When buying fresh-cut flowers from a florist, you usually receive a tiny packet of powder or liquid along with your bouquet. This packet is a preservative, which is designed to make your flowers last. Flower preservatives typically contain three main ingredients that ensure the flowers can take up water and provide food that they can no longer produce themselves.
Flowers get what they need from the plant while they grow, but when cut from the plant, they no longer have this supply of nutrients. Preservative packets contain everything a cut flower needs to stay fresh and bright in your vase. Homemade recipes that include aspirin, wine or pennies often will not make your flowers last longer.
Flowers require sugar to maintain color and fragrance. When they are growing, they get sugar from the leaves, where it is produced during photosynthesis. Once they are cut, their supply of sugar is gone and the flowers quickly wilt and die. Flower preservatives typically include dextrose, not table sugar, which the cut stem draws up and transfers to the buds and flower.
Flower preservatives use biocides like chlorine or bromine to control the growth of bacteria on the cut flowers. All flower stems have bacteria, fungi and other organisms on them. These feed on the sugar which is in the flower and then they multiply. These organisms can block the ends of the stem, making it impossible for the flower to take up water it needs to survive. Without a biocide, the life of your flowers is shortened very quickly.
An acidifier makes the pH of the water closer to that of the flower's cell sap. Most tap water is alkaline, which reduces the life of cut flowers. The flowers take up more water if the pH level is around 3.5, so preservative packets include a mild acid like citric acid to acidify the fresh water you put in the vase. The acidifier also stabilizes the flower's pigment, keeping its bright color.
Tips to Make Flowers Last
In addition to using preservative packets, you can help your flowers last by doing a few other things like trimming the ends of your flowers before putting them in a vase. The ends of the flower stems will become plugged with bacteria and other organisms in the time between cutting and putting them in water. By trimming the ends, you reopen the ends so that the flowers can take up the water and preservative. Check the water in the vase daily and add water and preservative when it is low. Hot and cold drafts can increase water loss, so keep the flowers away from direct heat sources and fans. Do not store your flowers with fruit such as apples, which produce a hormone that causes flowers to age more rapidly.

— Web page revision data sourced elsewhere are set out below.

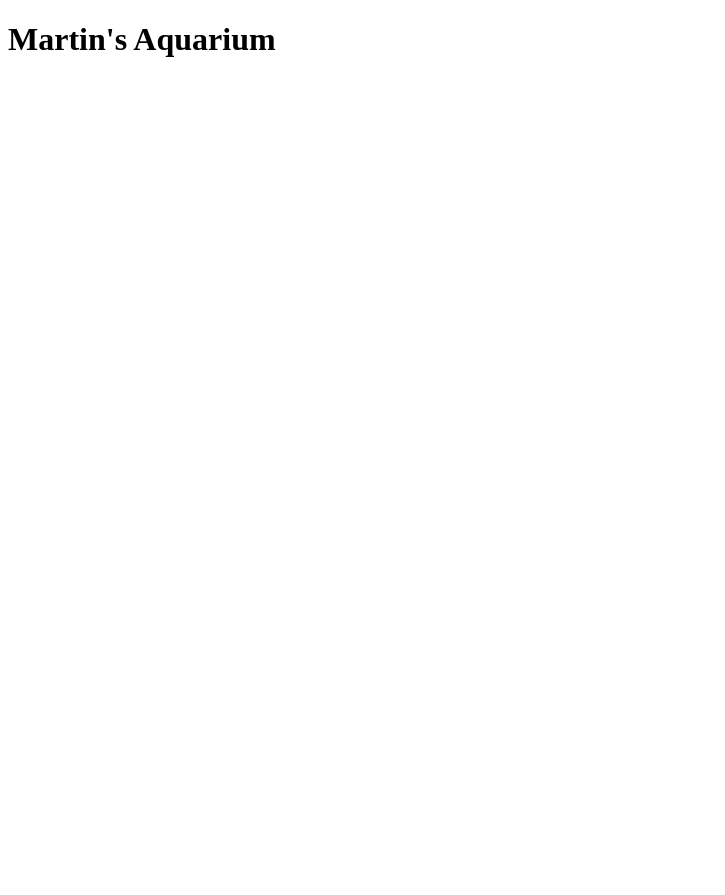
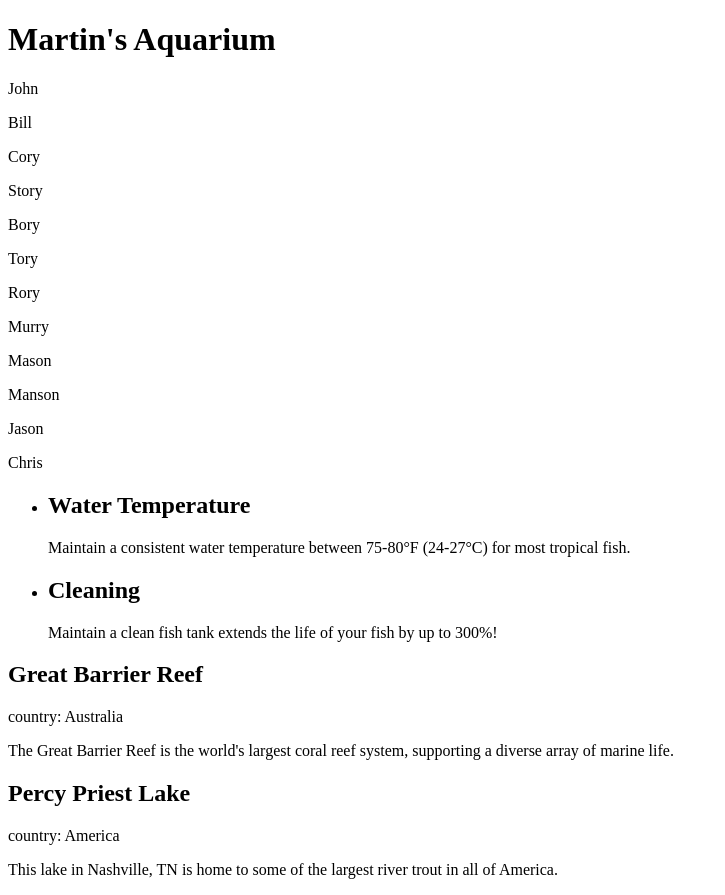
Before and after one commit to zthacker1/martins-aquarium, a plain HTML site: page index.html in a window 1280 px wide. Shown: the whole page, without its empty margins (0-725 px from the left). Before the commit the page ends 800 px from the top, so only its background shows below. Drawn offline with Linux system fonts and the light colour scheme.

Commit message:
finished filtering fish

```diff
--- a/index.html
+++ b/index.html
@@ -13,15 +13,15 @@
     </header>
 
     <main>
-      <section id="fishList">
+      <section id="fish-list">
         <!-- Fish grid will be dynamically generated here -->
       </section>
 
-      <aside id="tipList">
+      <aside id="tip-list">
         <!-- Care tips will be dynamically generated here -->
       </aside>
 
-      <section id="locationList">
+      <section id="location-list">
         <!-- Location grid will be dynamically generated here -->
       </section>
     </main>
--- /dev/null
+++ b/scripts/filteredFish.js
@@ -0,0 +1,42 @@
+import { database } from "./fishData.js";
+
+let fishes = database.fish;
+
+export const mostHolyFish = () => {
+  // 3, 6, 9, 12, etc... fish
+  const holyFish = [];
+
+  for (const fish of fishes) {
+    if (fish.length % 3 === 0) {
+      holyFish.push(fish);
+    }
+  }
+
+  return holyFish;
+};
+
+export const soldierFish = () => {
+  // 5, 10, 15, 20, 25, etc... fish
+  const soldierFish = [];
+
+  for (const fish of fishes) {
+    if (fish.length % 5 === 0) {
+      soldierFish.push(fish);
+    }
+  }
+
+  return soldierFish;
+};
+
+export const regularFish = () => {
+  // Any fish not a multiple of 3 or 5
+  const regularFish = [];
+
+  for (const fish of fishes) {
+    if (fish.length % 5 !== 0 || fish.length % 3 !== 0) {
+      regularFish.push(fish);
+    }
+  }
+
+  return regularFish;
+};
--- a/scripts/fishData.js
+++ b/scripts/fishData.js
@@ -1,20 +1,112 @@
 export const database = {
   fish: [
     {
-      name: "Nemo",
-      species: "Clownfish",
-      length: 3,
-      location: "Great Barrier Reef",
-      diet: "Omnivore",
-      image: "https://example.com/images/nemo.jpg",
+      name: "John",
+      species: "Salmon",
+      length: 30, // Divisible by 3 and 5
+      habitat: "Freshwater",
+      diet: "Insects",
     },
     {
-      name: "Dory",
-      species: "Blue Tang",
-      length: 5,
-      location: "Great Barrier Reef",
-      diet: "Omnivore",
-      image: "https://example.com/images/dory.jpg",
+      name: "Bill",
+      species: "Tuna",
+      length: 45, // Divisible by 3 and 5
+      habitat: "Saltwater",
+      diet: "Small fish",
+    },
+    {
+      name: "Cory",
+      species: "Goldfish",
+      length: 15, // Divisible by 3 and 5
+
+      habitat: "Freshwater",
+      diet: "Flakes",
+    },
+    {
+      name: "Story",
+      species: "Shark",
+      length: 60, // Divisible by 3 and 5
+
+      habitat: "Saltwater",
+      diet: "Fish",
+    },
+    {
+      name: "Bory",
+      species: "Trout",
+      length: 33, // Divisible by 3
+
+      habitat: "Freshwater",
+      diet: "Insects",
+    },
+    {
+      name: "Tory",
+      species: "Marlin",
+      length: 90, // Divisible by 3 and 5
+      habitat: "Saltwater",
+      diet: "Squid",
+    },
+    {
+      name: "Rory",
+      species: "Betta",
+      length: 6, // Divisible by 3
+
+      habitat: "Freshwater",
+      diet: "Insects",
+    },
+    {
+      name: "Murry",
+      species: "Clownfish",
+      length: 12, // Divisible by 3
+
+      habitat: "Saltwater",
+      diet: "Algae",
+    },
+    {
+      name: "Mason",
+      species: "Catfish",
+      length: 24, // Divisible by 3
+
+      habitat: "Freshwater",
+      diet: "Algae",
+    },
+    {
+      name: "Manson",
+      species: "Guppy",
+      length: 3, // Divisible by 3
+
+      habitat: "Freshwater",
+      diet: "Flakes",
+    },
+    {
+      name: "Jason",
+      species: "Swordfish",
+      length: 150, // Divisible by 3 and 5
+
+      habitat: "Saltwater",
+      diet: "Fish",
+    },
+    {
+      name: "Chris",
+      species: "Anchovy",
+      length: 9, // Divisible by 3
+
+      habitat: "Saltwater",
+      diet: "Plankton",
+    },
+    {
+      name: "Buck",
+      species: "Mackerel",
+      length: 7,
+      habitat: "Saltwater",
+      diet: "Small fish",
+    },
+    {
+      name: "Flipper",
+      species: "Snapper",
+      length: 1,
+
+      habitat: "Saltwater",
+      diet: "Crustaceans",
     },
   ],
   tips: [
--- a/scripts/fishList.js
+++ b/scripts/fishList.js
@@ -0,0 +1,56 @@
+import { database } from "./fishData.js";
+import { mostHolyFish, soldierFish, regularFish } from "./filteredFish.js";
+
+// export const fishList = () => {
+//   // Generate an HTML representation of each fish
+//   let fishHTML = "";
+//   let fishes = database.fish;
+
+//   for (const fish of fishes) {
+//     fishHTML += `
+//            <article class="fish">
+//                <img src="${fish.image}" alt="${fish.name} poster" class="fish_image">
+//                <div class="fish__details">
+//                    <h2 class="fish__name">${fish.name}</h2>
+//                    <p>species: ${fish.species}</p>
+//                    <p>length: ${fish.length}"</p>
+//                    <p>location: ${fish.location}</p>
+//                    <p>diet: ${fish.diet}</p>
+//                </div>
+//            </article>
+//        `;
+//   }
+
+//   return fishHTML;
+// };
+
+export const fishList = () => {
+  let holyFishes = mostHolyFish();
+  let soldierFishes = soldierFish();
+  let regularFishes = regularFish();
+  let fishHTML = "";
+
+  for (const fish of holyFishes) {
+    fishHTML += `
+    <article class="fish">
+    <div class ="fish_details">
+    <p>${fish.name}</p>
+
+    </div>
+
+    </article>
+    `;
+  }
+
+  return fishHTML;
+};
+
+export const renderFishToDOM = (fishHTML) => {
+  const fishList = document.getElementById("fish-list");
+
+  if (fishList) {
+    fishList.innerHTML = fishHTML;
+  } else {
+    console.error('Could not find element with id "fish-list"');
+  }
+};
--- a/scripts/locationList.js
+++ b/scripts/locationList.js
@@ -1,4 +1,34 @@
 import { database } from "./fishData.js";
 
-export const locationList = () => {};
-// Define each location as a <section> element with the class location inside an <article> element with the class locations.
+export const locationList = () => {
+  // Define each location as a <section> element with the class location inside an <article> element with the class locations.
+  let locationHTML = "";
+  let locations = database.locations;
+
+  for (const location of locations) {
+    locationHTML += `
+        <section>
+           <article class="location">
+               <div class="location_details">
+                   <h2 class="location_name">${location.name}</h2>
+                   <p>country: ${location.country}</p>
+                   <p>${location.description}</p>
+
+               </div>
+           </article>
+        </section>
+       `;
+  }
+
+  return locationHTML;
+};
+
+export const renderLocationToDOM = (locationHTML) => {
+  const locationList = document.getElementById("location-list");
+
+  if (locationList) {
+    locationList.innerHTML = locationHTML;
+  } else {
+    console.error('Could not find element with id "location-list"');
+  }
+};
--- a/scripts/main.js
+++ b/scripts/main.js
@@ -0,0 +1,18 @@
+import { fishList } from "./fishList.js";
+import { renderTipToDOM, tipList } from "./tipList.js";
+import { locationList, renderLocationToDOM } from "./locationList.js";
+import { renderFishToDOM } from "./fishList.js";
+
+// Generate the fish list
+const fishHTML = fishList();
+renderFishToDOM(fishHTML);
+
+// Generate the care tips
+const tipHTML = tipList();
+renderTipToDOM(tipHTML);
+
+// Generate the location list
+const locationHTML = locationList();
+renderLocationToDOM(locationHTML);
+
+// Render each HTML string to the correct DOM element
--- a/scripts/tipList.js
+++ b/scripts/tipList.js
@@ -1,3 +1,32 @@
 import { database } from "./fishData.js";
 
-export const tipList = () => {};
+export const tipList = () => {
+  // Use a loop to generate the HTML for each tip. Render each tip as an <li class="tip"> element inside a <ul class="tips"> element.
+  let tipHTML = "";
+  let tips = database.tips;
+
+  for (const tip of tips) {
+    tipHTML += `
+    <ul class="tips">
+        <li class="tip">
+
+                <h2 class="tip_topic">${tip.topic}</h2>
+                <p>${tip.text}</p>
+
+        </li>
+    </ul>
+       `;
+  }
+
+  return tipHTML;
+};
+
+export const renderTipToDOM = (tipHTML) => {
+  const tipList = document.getElementById("tip-list");
+
+  if (tipList) {
+    tipList.innerHTML = tipHTML;
+  } else {
+    console.error('Could not find element with id "tip-list"');
+  }
+};
```
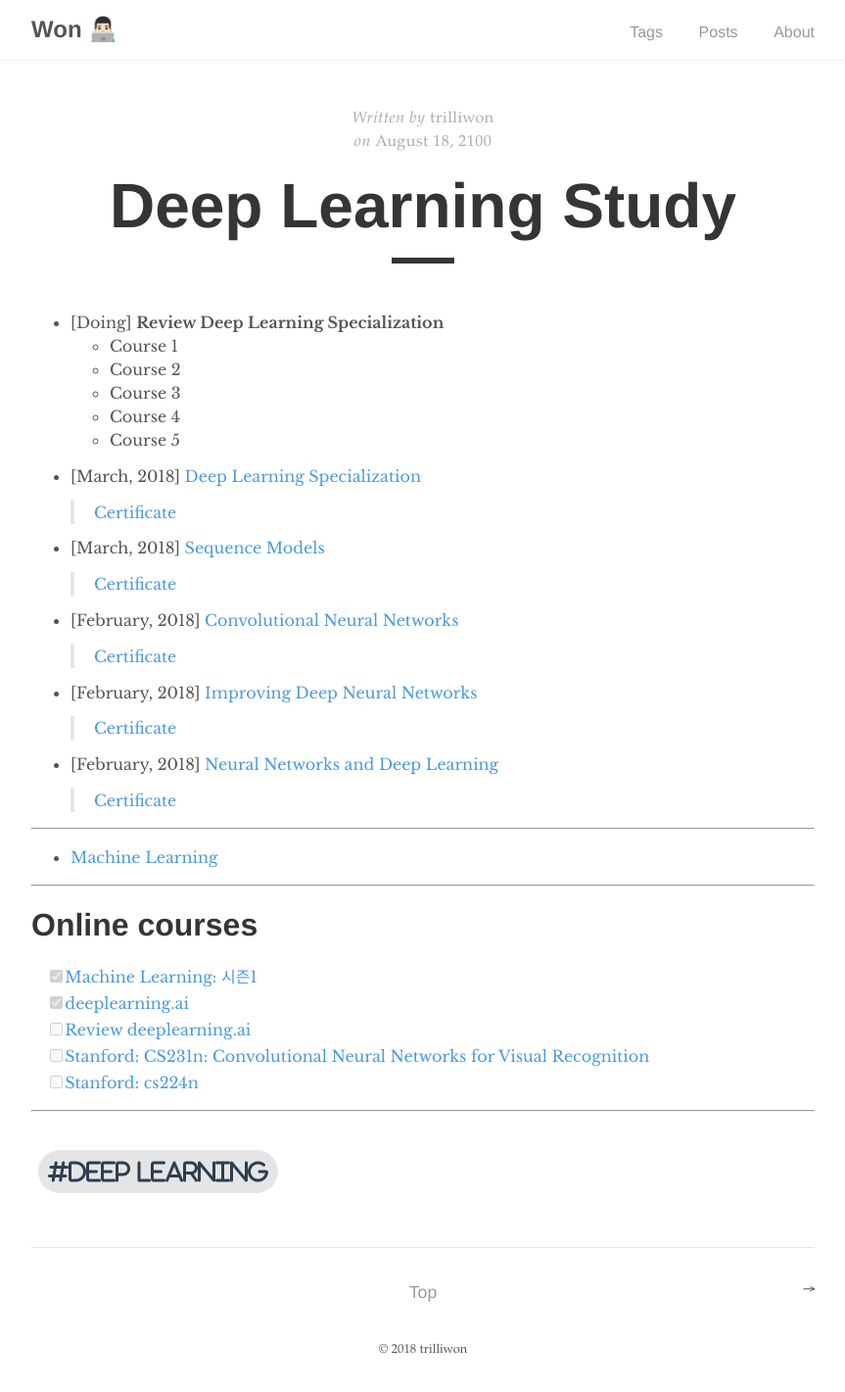
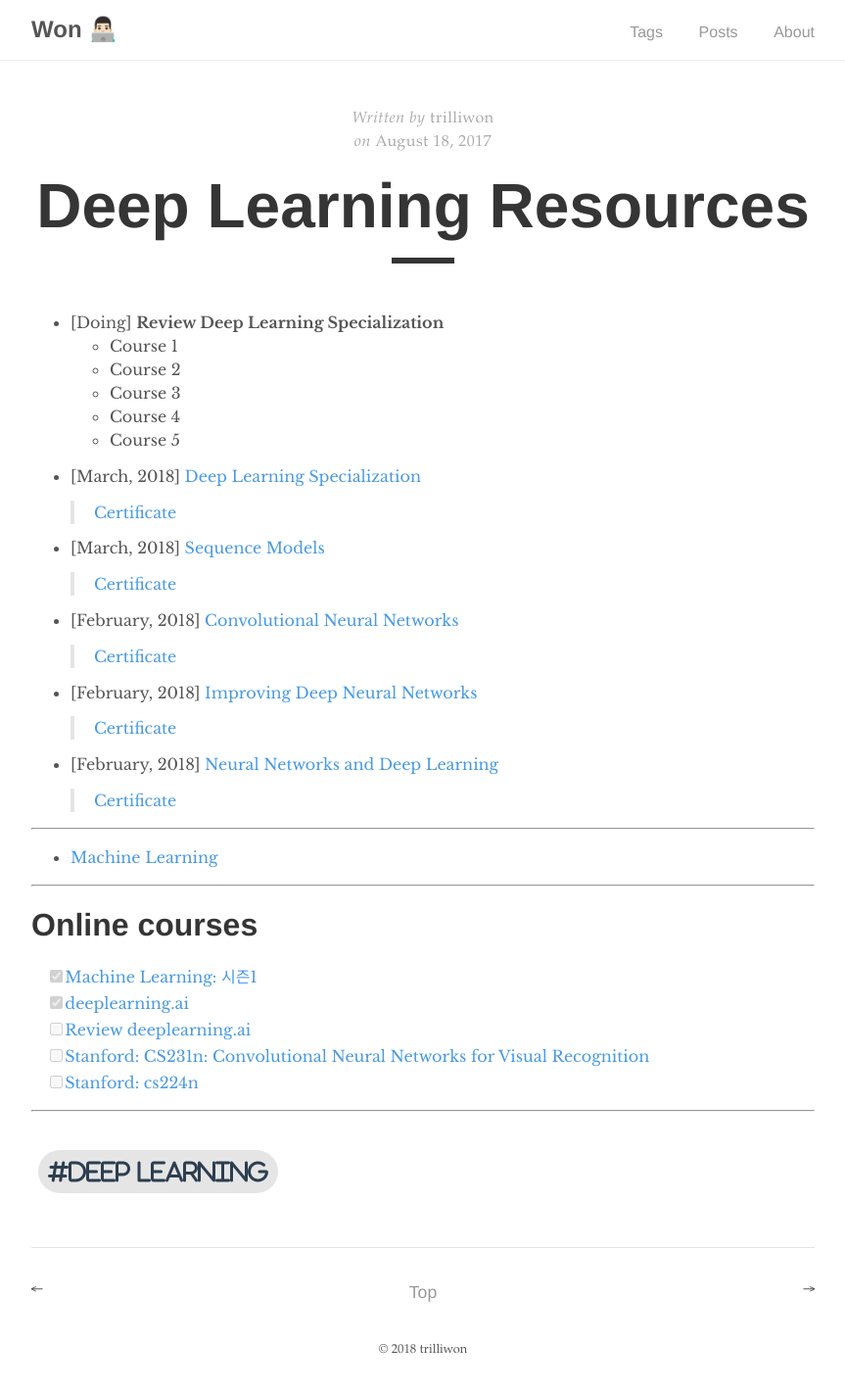
Before and after one commit to trilliwon/ABL, a Jekyll site: the page built from _posts/ai/2017-08-19-deep-learning-resources.md, in a window 1280 px wide. Shown: the whole page at 98% size, without its empty margins (208-1071 px from the left). Built offline with Jekyll 4.4.1, drawn with Linux system fonts in a browser that asks for light colours; nearby versions of some CDN libraries.

Commit message:
Fri Apr  6 18:03:13 KST 2018

```diff
--- a/_posts/ai/2017-08-19-deep-learning-resources.md
+++ b/_posts/ai/2017-08-19-deep-learning-resources.md
@@ -1,7 +1,7 @@
 ---
 layout: post
-title:  "Deep Learning Study"
-date:   2100-08-19 3:00:00 +0900
+title:  "Deep Learning Resources"
+date:   2017-08-19 3:00:00 +0900
 tag: [Deep Learning]
 ---
 
```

Renee Miller began writing professionally in 2008, contributing to websites and the "Community Press" newspaper. She is co-founder of On Fiction Writing, a website for writers. Miller holds a diploma in social services from Clarke College in Belleville, Ontario.